UF received a total of $706.8 million in research funding during the 2015 fiscal year, which ended June 30. This surpassed the record set in 2014 by $5.1 million, according to University of Florida News.
Funding from private industries was at a record high of $102 million, a 41 percent increase from 2014. The majority of funding, $432 million, came from the federal government.
“I think to be a successful research institution and continue to grow we have to work with those government agencies and industry and a good mix of sponsors,” said Joseph Kays, UF director of research communications.
The College of Medicine received $268.3 million; the Institute of Food and Agricultural Sciences received $125.8 million; the College of Engineering received $79.7 million; and the College of Liberal Arts and Sciences received $34.8 million.

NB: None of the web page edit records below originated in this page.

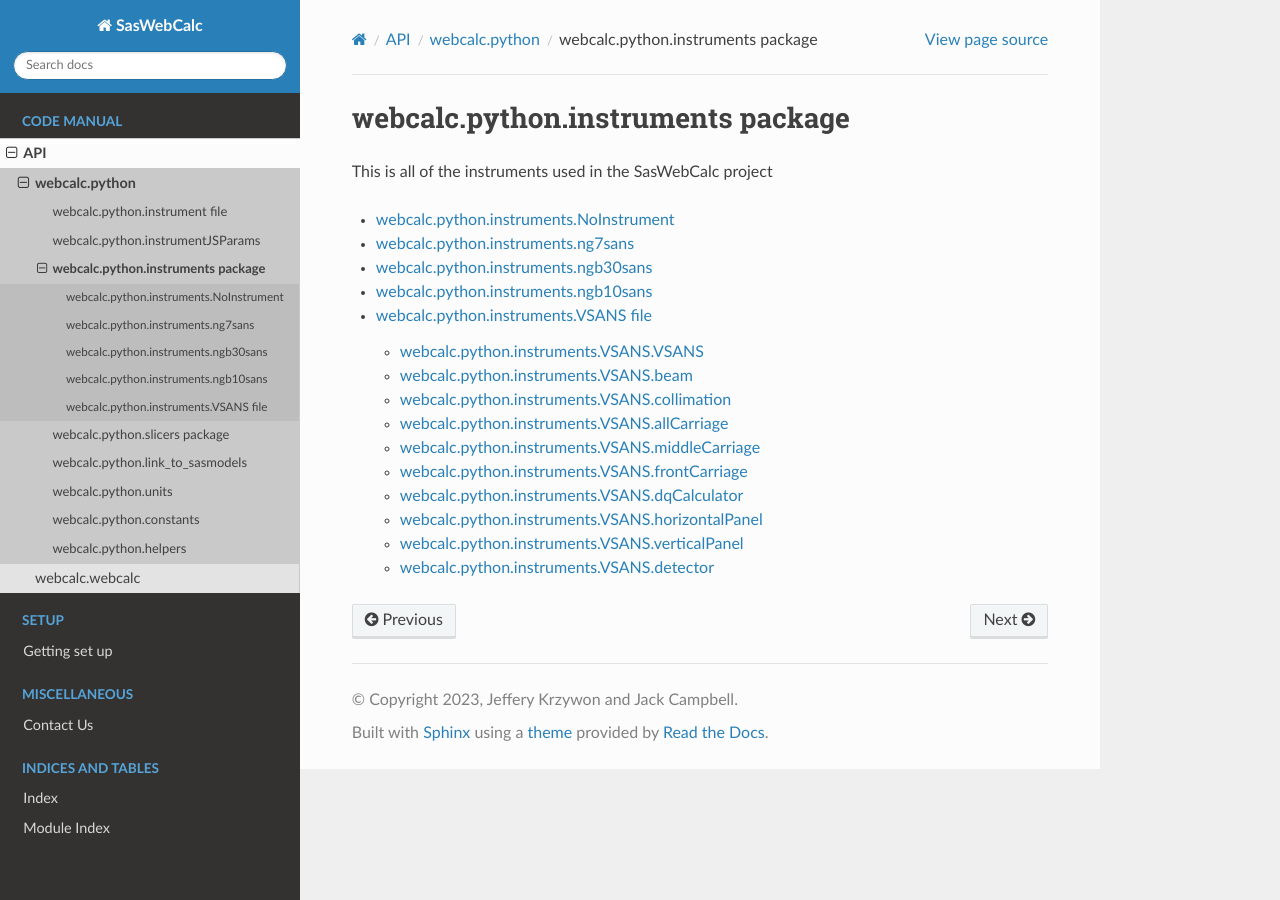
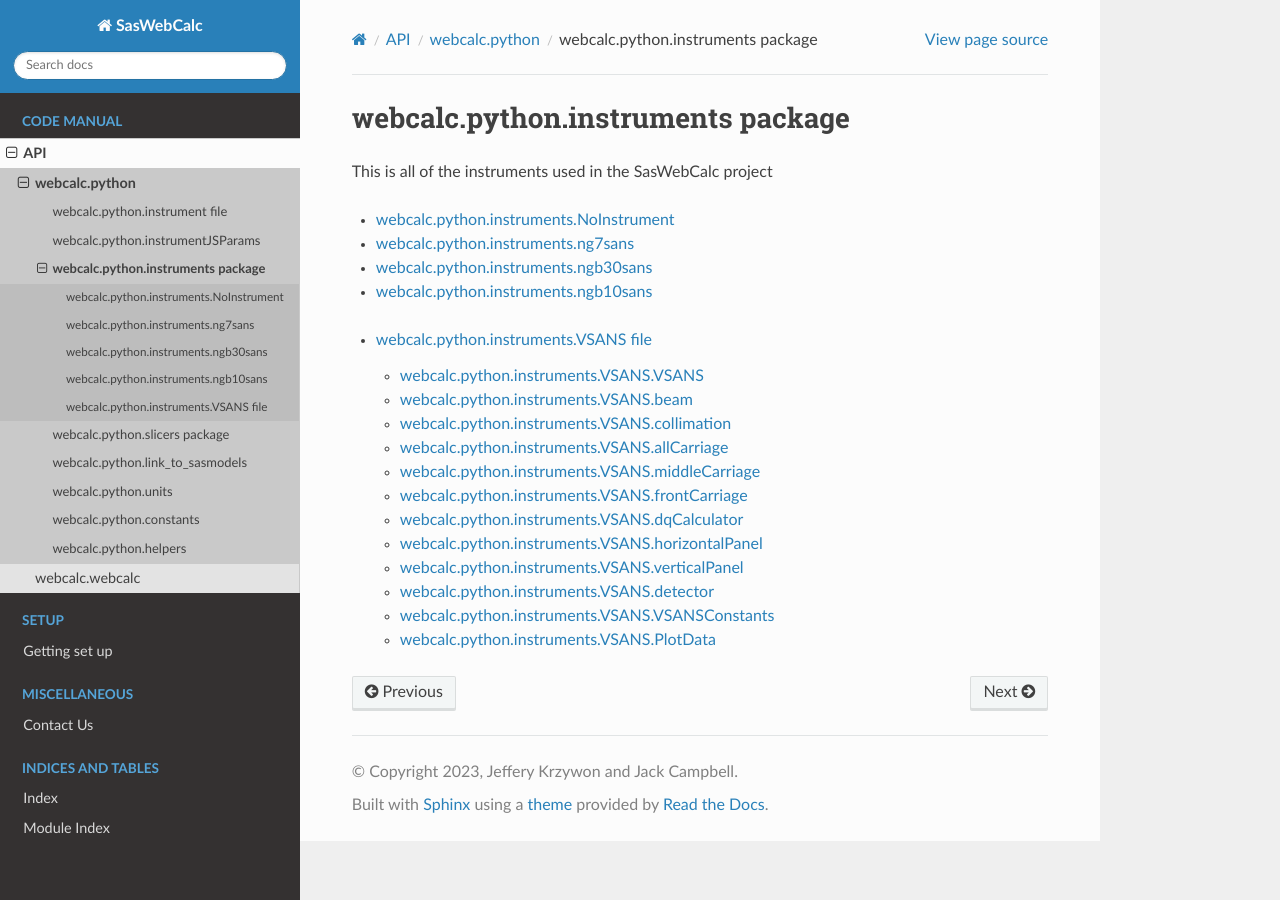
Before and after one commit to JackCampbell5/SasWebCalc, a Sphinx documentation site: the page built from docs/source/api/instruments/webcalc.python.instruments.rst, in a window 1280 px wide. Built offline with Sphinx 7.4.7 and the Read the Docs theme 2.0.0, drawn with Linux system fonts in a browser that asks for light colours.

Commit message:
Added Plotdata and Consents RST Files and updated the rest of the RST files to fit
Added the more to tree to show all files in instruments main rst

```diff
--- /dev/null
+++ b/docs/source/api/instruments/VSANS/webcalc.python.instruments.VSANS.PlotData.rst
@@ -0,0 +1,8 @@
+webcalc\.python\.instruments\.VSANS\.PlotData
+=============================================
+
+.. autoclass:: webcalc.python.instruments.VSANS.PlotData
+    :members:
+    :special-members: __init__
+    :undoc-members:
+    :show-inheritance:
--- /dev/null
+++ b/docs/source/api/instruments/VSANS/webcalc.python.instruments.VSANS.VSANSConstants.rst
@@ -0,0 +1,8 @@
+webcalc\.python\.instruments\.VSANS\.VSANSConstants
+===================================================
+
+.. autoclass:: webcalc.python.instruments.VSANS.VSANSConstants
+    :members:
+    :special-members: __init__
+    :undoc-members:
+    :show-inheritance:
--- a/docs/source/api/instruments/webcalc.python.instruments.rst
+++ b/docs/source/api/instruments/webcalc.python.instruments.rst
@@ -8,4 +8,8 @@ This is all of the instruments used in the SasWebCalc project
     webcalc.python.instruments.ng7sans
     webcalc.python.instruments.ngb30sans
     webcalc.python.instruments.ngb10sans
+
+.. toctree::
+    :maxdepth: 4
+
     webcalc.python.instruments.VSANS
```
Also changed, not shown: docs/source/api/instruments/webcalc.python.instruments.VSANS.rst (+3 -6 lines).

The remaining funds, $198.2 million, were distributed among the rest of the colleges.
“I think we have a remarkable collection of faculty members who are very competitive in writing proposals to various agencies and industries,” said David Norton, UF vice president for research.

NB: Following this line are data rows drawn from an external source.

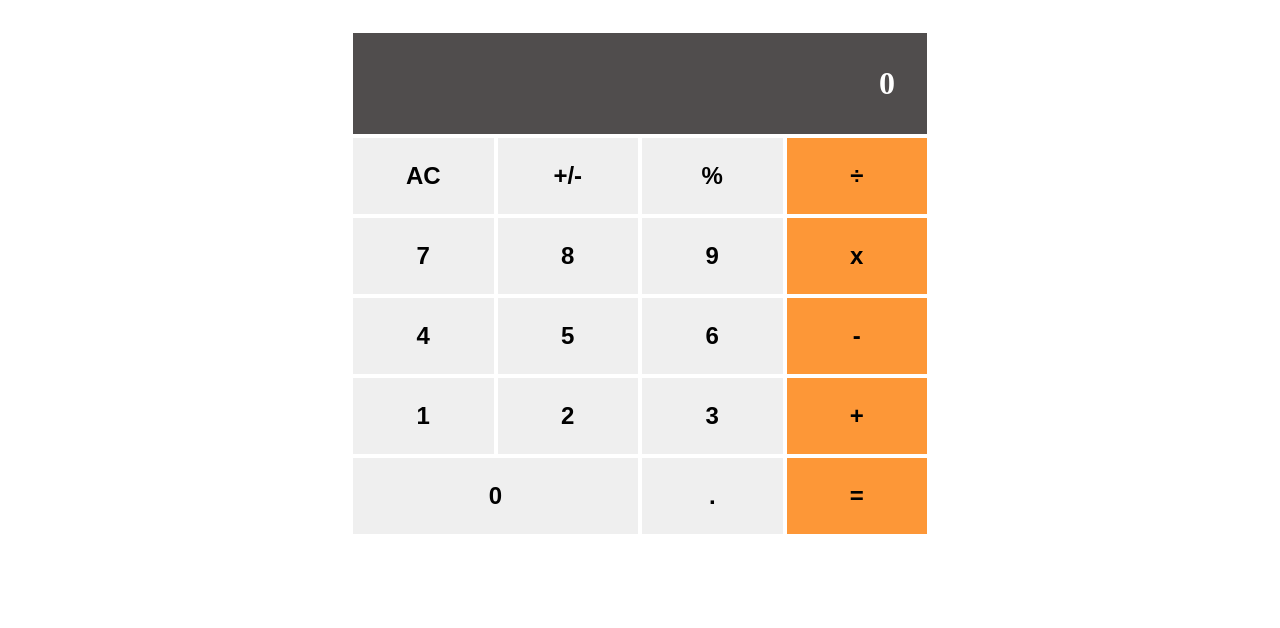
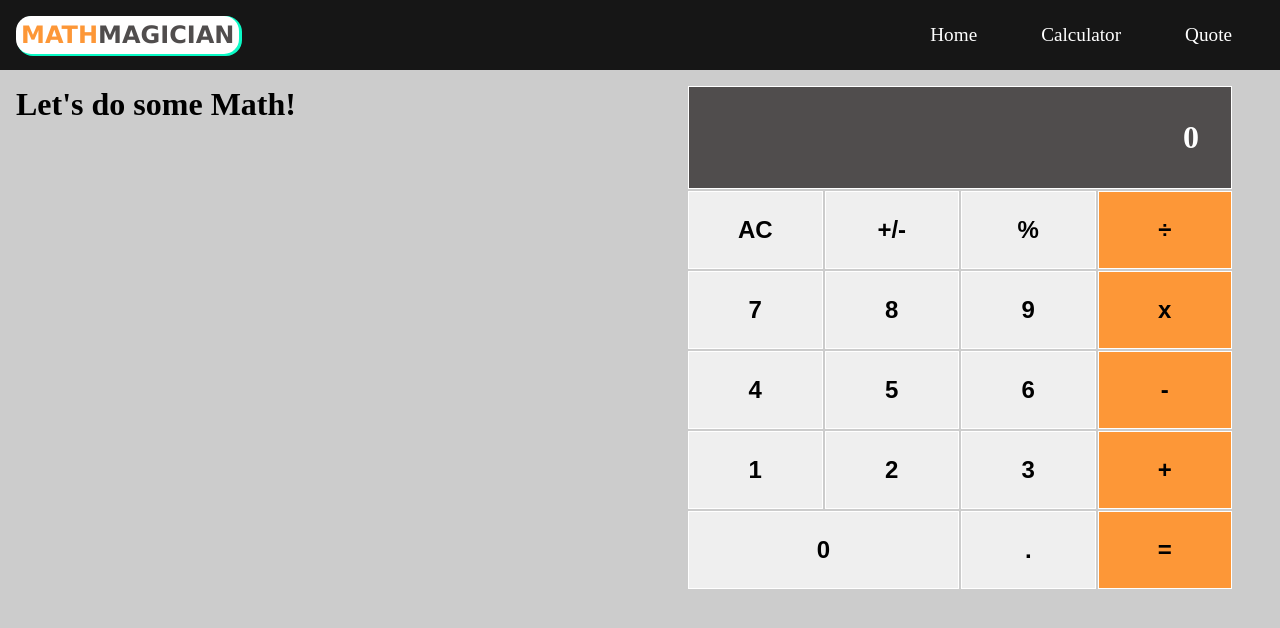
Before and after one commit to principlebrothers/Math-Magician, a React (Create React App) app: page /calculator in a window 1280 px wide. Shown: the top 628 px of the page. Built offline with nearby package versions, Linux system fonts and the light colour scheme.

Commit message:
Fix linter error

```diff
--- a/src/App.js
+++ b/src/App.js
@@ -1,12 +1,24 @@
 /* eslint-disable react/prefer-stateless-function */
 import React from 'react';
+import { BrowserRouter as Router, Route, Routes } from 'react-router-dom';
 import Calculator from './components/Calculator';
+import Home from './components/Home';
+import Nav from './components/Nav';
+import Quotes from './components/Quotes';
 
 class App extends React.Component {
   render() {
     return (
       <div className="App">
-        <Calculator />
+        <Router>
+          <Nav />
+          <Routes>
+            <Route path="/home" element={<Home />} />
+            <Route path="/calculator" element={<Calculator />} />
+            <Route path="/quotes" element={<Quotes />} />
+          </Routes>
+        </Router>
+
       </div>
     );
   }
--- a/src/components/Calculator.js
+++ b/src/components/Calculator.js
@@ -11,6 +11,9 @@ const Calculator = () => {
 
   return (
     <main>
+      <section className="mainPage-text">
+        <h1>Let&apos;s do some Math!</h1>
+      </section>
       <section className="calculator">
         <p className="display">{(calc.total || '') + (calc.operation || '') + (calc.next || '') || 0 }</p>
         <button type="button" id="AC" onClick={handleClick}>AC</button>
--- a/src/index.css
+++ b/src/index.css
@@ -4,14 +4,24 @@
   box-sizing: border-box;
 }
 
+main {
+  display: grid;
+  grid-template-columns: repeat(2, 1fr);
+}
+
+.mainPage-text h1 {
+  padding: 1rem;
+  font-size: 2rem;
+}
+
 .calculator {
   display: grid;
   grid-template-columns: repeat(4, 1fr);
-  width: 50%;
+  width: 90%;
   justify-content: center;
   align-items: center;
   margin: auto;
-  padding: 2rem;
+  padding: 1rem;
   gap: 2px;
 }
 
@@ -36,6 +46,10 @@ button {
   cursor: pointer;
 }
 
+button:hover {
+  border: 1px solid lightslategray;
+}
+
 .zero {
   grid-column: 1/ span 2;
 }
--- a/src/index.js
+++ b/src/index.js
@@ -1,14 +1,12 @@
-import React from "react";
-import ReactDOM from "react-dom/client";
-import { BrowserRouter as Router } from "react-router-dom";
-import "./index.css";
-import App from "./App";
+import React from 'react';
+import ReactDOM from 'react-dom/client';
 
-const root = ReactDOM.createRoot(document.getElementById("root"));
+import './index.css';
+import App from './App';
+
+const root = ReactDOM.createRoot(document.getElementById('root'));
 root.render(
   <React.StrictMode>
-    <Router>
-      <App />
-    </Router>
-  </React.StrictMode>
+    <App />
+  </React.StrictMode>,
 );
```
Also changed, not shown: src/components/Home.js (+12 -7 lines), src/components/Nav.js (+5 -2 lines), src/components/Quotes.js (+6 -5 lines), src/components/style/Nav.css (line endings or trailing spaces), src/components/style/Quotes.css (line endings or trailing spaces).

Most funding usually goes to the STEM areas because they have more opportunities for research, Norton said.
“Historically, the College of Medicine and the health center in general leads the way,” Kays said. “Those projects often involve a lot of people. There’s a lot of equipment. They’re expensive projects.”
IFAS researchers were awarded more than $13.4 million to fund studies on eliminating citrus greening, a plant disease that is threatening Florida’s citrus industry.
“We are working on ways to trick the bacteria that causes greening into basically killing itself,” said Dean Gabriel, a professor and researcher of plant pathology at IFAS. “This level of funding enhances our research capability.”
Other projects that will be funded include testing new advances in prosthetics for military veterans through the College of Engineering, as well as collaborating with pharmaceutical companies to research treatment options and potential cures for hepatitis C through the College of Medicine.
“[The funding] gives our faculty and our students an opportunity to work on really important problems for this generation and generations to come,” Norton said.
“The fact that we have a large record year just reflects very positively on the quality of the research we do and the quality of the faculty and students we have here at the University of Florida,” he said.